Activity.
Working from the entries below, count every line that includes the word "clustering". Return the figure alone.

Data listing.
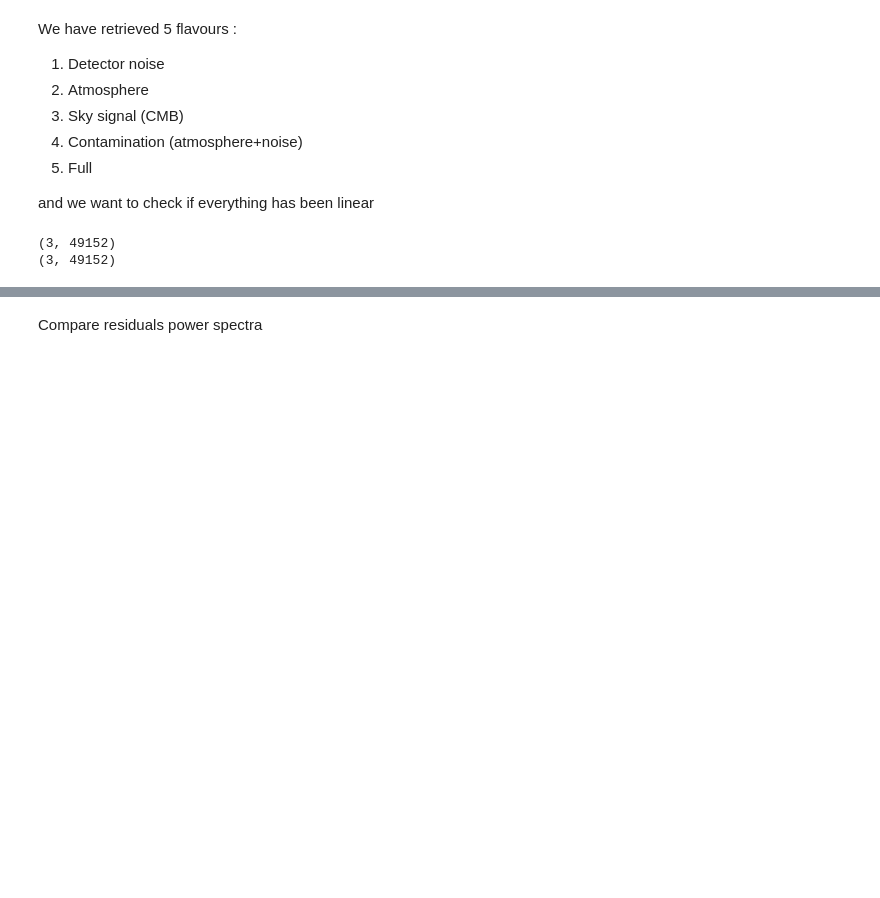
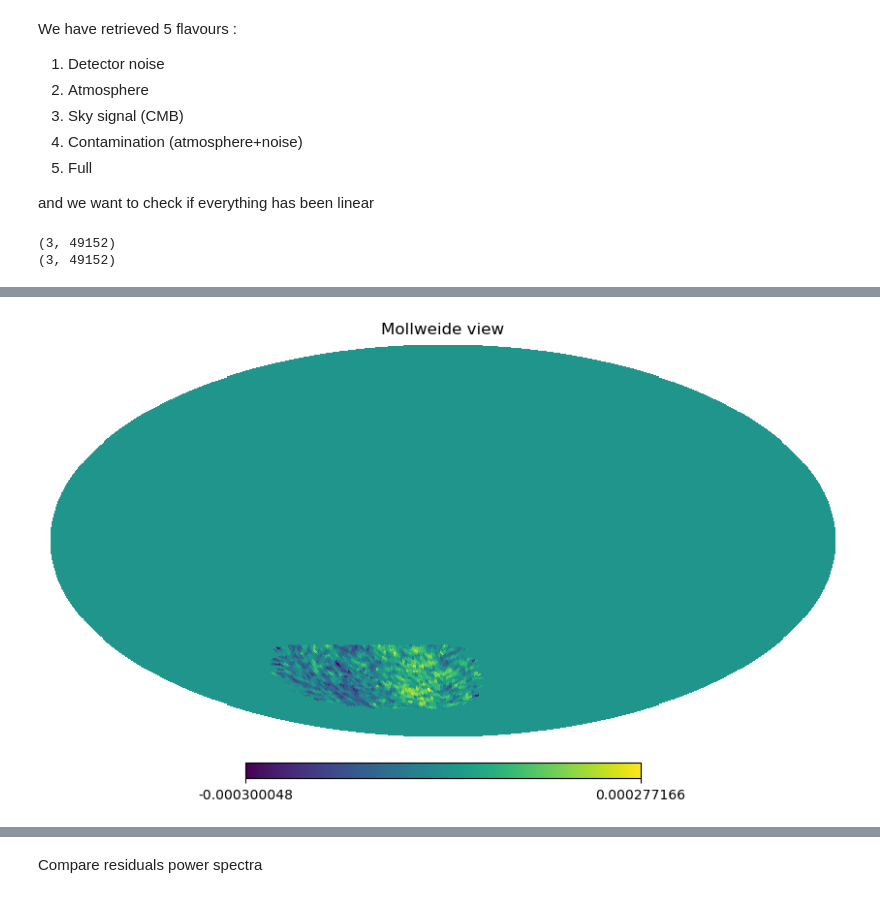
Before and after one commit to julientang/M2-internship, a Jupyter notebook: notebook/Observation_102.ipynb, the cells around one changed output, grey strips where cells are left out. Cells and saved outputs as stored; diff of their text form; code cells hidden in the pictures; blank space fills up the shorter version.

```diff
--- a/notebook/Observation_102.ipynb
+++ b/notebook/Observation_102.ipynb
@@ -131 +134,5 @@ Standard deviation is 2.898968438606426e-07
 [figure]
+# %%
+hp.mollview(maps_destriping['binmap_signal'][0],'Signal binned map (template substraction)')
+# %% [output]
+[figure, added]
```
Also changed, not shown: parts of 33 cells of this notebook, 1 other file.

* * *

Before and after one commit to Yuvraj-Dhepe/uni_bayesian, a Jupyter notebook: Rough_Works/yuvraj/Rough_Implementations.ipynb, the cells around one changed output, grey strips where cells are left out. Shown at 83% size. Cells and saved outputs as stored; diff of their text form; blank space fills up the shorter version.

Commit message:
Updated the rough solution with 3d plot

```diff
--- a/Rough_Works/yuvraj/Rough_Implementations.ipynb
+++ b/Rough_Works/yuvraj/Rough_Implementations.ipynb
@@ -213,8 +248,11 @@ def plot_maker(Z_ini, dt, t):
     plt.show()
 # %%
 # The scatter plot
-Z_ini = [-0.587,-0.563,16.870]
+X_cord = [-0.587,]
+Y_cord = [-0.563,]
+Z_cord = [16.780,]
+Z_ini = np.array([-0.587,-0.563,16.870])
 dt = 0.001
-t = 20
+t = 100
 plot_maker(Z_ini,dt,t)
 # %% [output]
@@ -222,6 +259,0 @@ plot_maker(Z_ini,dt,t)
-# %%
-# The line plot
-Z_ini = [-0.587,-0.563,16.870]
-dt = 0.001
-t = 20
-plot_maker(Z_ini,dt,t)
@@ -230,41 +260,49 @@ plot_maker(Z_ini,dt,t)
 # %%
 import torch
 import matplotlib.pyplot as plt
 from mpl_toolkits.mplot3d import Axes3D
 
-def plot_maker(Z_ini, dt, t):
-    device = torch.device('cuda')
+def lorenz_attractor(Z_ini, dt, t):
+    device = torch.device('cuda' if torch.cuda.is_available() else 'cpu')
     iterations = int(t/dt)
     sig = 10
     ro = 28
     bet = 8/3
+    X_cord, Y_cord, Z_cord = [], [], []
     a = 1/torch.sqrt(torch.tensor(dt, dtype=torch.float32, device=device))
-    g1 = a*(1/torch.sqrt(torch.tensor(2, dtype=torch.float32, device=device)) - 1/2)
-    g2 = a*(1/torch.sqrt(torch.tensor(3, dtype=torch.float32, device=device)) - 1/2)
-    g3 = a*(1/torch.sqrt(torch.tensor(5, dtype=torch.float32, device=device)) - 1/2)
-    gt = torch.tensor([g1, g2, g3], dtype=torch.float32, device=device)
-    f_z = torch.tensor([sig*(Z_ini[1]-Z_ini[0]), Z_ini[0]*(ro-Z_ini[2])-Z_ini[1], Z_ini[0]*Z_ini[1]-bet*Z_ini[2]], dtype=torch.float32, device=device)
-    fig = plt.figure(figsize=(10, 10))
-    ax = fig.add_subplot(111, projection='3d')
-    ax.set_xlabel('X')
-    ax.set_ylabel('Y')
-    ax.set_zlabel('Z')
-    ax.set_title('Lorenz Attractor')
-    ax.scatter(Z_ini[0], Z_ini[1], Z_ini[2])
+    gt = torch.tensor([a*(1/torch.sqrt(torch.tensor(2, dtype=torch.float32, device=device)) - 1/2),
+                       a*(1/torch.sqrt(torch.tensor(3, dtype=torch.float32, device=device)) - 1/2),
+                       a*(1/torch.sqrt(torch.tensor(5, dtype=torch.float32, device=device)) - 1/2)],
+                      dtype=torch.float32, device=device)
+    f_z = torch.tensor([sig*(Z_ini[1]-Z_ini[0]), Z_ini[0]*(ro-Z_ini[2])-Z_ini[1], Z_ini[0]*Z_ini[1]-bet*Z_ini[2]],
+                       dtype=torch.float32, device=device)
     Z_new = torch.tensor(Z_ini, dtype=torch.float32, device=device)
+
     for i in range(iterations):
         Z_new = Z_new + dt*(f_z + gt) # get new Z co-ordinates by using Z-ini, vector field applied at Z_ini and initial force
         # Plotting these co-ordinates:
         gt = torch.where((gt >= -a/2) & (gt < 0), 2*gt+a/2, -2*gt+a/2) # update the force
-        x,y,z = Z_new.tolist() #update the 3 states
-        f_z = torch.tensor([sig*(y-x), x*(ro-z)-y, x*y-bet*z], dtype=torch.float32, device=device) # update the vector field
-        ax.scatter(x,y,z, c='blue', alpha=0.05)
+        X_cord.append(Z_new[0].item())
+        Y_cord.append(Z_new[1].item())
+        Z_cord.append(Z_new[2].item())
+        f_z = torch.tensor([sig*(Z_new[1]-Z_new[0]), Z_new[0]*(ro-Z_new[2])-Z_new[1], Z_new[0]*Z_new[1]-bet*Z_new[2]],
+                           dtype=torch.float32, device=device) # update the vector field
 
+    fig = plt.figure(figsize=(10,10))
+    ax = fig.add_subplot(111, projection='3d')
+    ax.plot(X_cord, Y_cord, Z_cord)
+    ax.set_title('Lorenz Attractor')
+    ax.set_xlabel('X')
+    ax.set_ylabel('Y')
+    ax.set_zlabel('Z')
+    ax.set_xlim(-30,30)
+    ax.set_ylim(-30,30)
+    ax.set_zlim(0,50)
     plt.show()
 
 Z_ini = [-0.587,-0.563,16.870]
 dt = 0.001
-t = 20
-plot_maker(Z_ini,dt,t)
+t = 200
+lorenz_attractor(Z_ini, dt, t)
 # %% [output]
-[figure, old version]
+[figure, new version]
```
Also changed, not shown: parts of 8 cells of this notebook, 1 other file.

--

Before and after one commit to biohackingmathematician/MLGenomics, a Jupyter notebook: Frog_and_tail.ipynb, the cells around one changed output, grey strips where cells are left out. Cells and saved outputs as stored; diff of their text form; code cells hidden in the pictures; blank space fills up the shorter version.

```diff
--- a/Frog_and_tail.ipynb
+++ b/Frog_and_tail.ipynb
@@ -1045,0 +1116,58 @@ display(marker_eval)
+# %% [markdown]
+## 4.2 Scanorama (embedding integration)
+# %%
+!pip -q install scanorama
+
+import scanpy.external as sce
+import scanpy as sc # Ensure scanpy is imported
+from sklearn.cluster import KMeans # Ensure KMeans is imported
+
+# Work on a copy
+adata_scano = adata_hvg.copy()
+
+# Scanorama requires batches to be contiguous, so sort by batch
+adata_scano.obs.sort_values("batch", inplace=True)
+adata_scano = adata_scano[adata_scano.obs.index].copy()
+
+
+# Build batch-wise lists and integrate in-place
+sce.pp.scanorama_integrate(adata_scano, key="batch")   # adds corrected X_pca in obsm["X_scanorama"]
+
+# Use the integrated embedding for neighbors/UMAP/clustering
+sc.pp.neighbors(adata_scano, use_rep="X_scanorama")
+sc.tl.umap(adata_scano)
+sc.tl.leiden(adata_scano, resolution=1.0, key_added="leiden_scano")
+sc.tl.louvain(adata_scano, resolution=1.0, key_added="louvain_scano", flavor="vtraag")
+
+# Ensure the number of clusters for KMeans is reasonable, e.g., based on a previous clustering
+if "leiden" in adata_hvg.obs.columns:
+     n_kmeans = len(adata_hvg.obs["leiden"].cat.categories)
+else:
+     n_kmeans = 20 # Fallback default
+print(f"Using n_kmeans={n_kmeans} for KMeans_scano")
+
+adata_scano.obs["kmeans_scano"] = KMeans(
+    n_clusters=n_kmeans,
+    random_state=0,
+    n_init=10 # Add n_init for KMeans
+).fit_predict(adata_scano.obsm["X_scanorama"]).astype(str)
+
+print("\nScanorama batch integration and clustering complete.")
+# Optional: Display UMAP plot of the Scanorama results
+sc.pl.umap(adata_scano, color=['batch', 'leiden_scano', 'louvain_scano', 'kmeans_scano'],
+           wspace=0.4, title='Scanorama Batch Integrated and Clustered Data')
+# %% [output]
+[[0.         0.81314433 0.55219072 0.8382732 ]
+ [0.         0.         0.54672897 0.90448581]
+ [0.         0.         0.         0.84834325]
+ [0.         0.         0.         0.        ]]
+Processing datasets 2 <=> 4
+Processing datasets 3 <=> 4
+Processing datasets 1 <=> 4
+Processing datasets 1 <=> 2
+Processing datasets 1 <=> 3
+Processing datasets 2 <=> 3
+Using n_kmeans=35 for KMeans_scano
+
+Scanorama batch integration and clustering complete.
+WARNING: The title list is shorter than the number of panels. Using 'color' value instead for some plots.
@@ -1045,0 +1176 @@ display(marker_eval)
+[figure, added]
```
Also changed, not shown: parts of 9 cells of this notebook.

Answer.
4